**Dataset items**:
________________________

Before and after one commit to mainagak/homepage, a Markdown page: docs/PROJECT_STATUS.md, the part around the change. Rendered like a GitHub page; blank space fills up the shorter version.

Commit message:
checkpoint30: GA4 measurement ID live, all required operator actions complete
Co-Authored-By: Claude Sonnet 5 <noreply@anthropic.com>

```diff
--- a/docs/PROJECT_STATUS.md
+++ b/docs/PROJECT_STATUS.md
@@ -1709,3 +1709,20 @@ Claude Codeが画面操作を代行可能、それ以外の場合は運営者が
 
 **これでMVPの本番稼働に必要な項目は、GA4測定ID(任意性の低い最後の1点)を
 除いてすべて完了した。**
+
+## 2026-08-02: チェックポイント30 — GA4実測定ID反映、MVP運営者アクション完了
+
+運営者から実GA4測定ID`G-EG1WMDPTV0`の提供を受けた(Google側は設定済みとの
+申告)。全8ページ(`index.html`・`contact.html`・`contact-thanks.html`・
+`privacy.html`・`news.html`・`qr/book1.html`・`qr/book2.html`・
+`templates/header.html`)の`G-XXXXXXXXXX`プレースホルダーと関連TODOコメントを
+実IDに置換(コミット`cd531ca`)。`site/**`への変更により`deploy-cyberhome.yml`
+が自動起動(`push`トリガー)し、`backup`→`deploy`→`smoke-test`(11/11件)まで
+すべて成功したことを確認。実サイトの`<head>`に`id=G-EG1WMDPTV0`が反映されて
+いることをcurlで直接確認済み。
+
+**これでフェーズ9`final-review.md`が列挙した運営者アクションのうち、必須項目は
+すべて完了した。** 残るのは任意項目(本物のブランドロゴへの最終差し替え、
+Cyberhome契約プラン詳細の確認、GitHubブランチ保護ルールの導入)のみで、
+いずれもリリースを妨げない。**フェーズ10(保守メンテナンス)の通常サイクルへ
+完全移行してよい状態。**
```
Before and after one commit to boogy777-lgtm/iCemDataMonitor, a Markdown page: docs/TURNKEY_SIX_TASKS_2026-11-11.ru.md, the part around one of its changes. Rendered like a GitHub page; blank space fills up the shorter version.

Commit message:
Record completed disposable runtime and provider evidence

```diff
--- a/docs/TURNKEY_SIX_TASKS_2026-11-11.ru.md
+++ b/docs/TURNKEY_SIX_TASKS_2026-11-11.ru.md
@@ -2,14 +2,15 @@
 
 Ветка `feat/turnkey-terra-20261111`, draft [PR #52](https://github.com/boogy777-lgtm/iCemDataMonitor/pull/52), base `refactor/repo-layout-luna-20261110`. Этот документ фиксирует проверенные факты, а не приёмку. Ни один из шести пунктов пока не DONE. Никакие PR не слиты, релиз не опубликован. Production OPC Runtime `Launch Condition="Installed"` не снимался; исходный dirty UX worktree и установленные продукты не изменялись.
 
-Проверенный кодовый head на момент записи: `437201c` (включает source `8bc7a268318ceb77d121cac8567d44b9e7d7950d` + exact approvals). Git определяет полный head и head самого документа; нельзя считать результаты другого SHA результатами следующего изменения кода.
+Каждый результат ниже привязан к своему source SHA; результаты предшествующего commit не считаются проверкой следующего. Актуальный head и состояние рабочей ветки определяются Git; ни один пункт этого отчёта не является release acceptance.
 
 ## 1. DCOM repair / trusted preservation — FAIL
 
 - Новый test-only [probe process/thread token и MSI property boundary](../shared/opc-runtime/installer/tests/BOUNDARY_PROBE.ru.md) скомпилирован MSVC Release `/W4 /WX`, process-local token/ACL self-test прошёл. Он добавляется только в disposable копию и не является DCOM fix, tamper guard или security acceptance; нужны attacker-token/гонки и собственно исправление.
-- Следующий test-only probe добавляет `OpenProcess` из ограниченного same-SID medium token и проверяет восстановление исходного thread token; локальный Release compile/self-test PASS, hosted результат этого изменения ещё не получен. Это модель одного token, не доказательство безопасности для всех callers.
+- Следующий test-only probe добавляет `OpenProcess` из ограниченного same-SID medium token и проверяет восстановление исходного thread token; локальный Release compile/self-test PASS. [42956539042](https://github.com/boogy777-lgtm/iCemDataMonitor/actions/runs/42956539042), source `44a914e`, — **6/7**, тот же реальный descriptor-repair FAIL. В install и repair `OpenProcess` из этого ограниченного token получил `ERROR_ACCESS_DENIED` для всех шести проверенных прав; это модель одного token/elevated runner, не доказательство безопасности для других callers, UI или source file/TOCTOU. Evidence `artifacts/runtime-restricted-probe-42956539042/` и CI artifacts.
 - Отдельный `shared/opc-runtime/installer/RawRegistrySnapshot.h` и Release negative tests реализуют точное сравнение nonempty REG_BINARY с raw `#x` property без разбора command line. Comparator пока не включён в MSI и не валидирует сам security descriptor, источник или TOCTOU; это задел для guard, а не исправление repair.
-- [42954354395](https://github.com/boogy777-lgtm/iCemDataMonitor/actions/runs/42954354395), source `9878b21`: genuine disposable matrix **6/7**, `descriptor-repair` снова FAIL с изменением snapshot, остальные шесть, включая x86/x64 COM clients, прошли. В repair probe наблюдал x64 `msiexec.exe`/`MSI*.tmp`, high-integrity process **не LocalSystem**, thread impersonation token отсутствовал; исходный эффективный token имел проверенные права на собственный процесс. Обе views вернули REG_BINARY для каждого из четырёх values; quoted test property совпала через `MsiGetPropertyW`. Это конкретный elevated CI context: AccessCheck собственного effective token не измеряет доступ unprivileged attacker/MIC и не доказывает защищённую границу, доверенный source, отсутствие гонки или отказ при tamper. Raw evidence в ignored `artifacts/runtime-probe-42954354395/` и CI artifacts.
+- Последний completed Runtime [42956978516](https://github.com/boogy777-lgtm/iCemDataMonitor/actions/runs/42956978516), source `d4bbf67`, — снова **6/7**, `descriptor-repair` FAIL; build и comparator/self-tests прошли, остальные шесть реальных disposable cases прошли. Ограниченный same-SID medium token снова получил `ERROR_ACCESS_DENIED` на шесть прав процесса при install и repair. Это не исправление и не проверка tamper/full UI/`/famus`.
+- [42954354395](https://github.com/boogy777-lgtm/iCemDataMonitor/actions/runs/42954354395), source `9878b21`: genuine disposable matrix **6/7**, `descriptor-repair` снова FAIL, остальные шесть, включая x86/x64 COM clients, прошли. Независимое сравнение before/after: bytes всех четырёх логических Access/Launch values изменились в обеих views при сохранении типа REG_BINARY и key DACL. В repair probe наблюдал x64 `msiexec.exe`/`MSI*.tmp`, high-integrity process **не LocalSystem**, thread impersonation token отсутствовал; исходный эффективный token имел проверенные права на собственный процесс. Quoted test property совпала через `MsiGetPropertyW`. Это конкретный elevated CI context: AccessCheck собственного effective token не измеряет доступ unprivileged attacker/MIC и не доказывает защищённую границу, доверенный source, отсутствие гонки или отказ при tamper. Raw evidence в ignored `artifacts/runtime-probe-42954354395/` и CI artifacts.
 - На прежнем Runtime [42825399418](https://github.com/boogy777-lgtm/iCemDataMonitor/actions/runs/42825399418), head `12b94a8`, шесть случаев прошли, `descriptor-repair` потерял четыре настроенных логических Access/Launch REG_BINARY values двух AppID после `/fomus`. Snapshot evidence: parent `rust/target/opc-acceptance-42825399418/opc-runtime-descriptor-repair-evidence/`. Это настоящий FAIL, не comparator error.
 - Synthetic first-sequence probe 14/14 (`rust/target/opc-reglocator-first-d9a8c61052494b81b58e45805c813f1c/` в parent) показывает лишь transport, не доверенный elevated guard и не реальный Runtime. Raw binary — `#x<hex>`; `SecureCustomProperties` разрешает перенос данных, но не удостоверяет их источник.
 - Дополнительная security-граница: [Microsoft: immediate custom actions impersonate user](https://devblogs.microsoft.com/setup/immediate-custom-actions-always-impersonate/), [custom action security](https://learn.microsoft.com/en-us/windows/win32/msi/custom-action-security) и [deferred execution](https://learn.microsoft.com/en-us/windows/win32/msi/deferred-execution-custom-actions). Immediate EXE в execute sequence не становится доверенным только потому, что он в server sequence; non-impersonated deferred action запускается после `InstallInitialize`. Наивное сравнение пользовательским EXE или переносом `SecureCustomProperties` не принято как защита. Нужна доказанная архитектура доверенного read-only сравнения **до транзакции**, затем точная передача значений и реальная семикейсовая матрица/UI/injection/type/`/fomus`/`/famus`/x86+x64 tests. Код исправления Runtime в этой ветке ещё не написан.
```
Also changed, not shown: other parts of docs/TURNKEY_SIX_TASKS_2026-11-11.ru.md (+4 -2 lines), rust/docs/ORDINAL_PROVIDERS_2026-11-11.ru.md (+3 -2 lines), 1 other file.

________________________

Copy the lines that hold the word "html". Take them from the records above.

**ANSWER TO THIS PROBLEM**:
+申告)。全8ページ(`index.html`・`contact.html`・`contact-thanks.html`・
+`privacy.html`・`news.html`・`qr/book1.html`・`qr/book2.html`・
+`templates/header.html`)の`G-XXXXXXXXXX`プレースホルダーと関連TODOコメントを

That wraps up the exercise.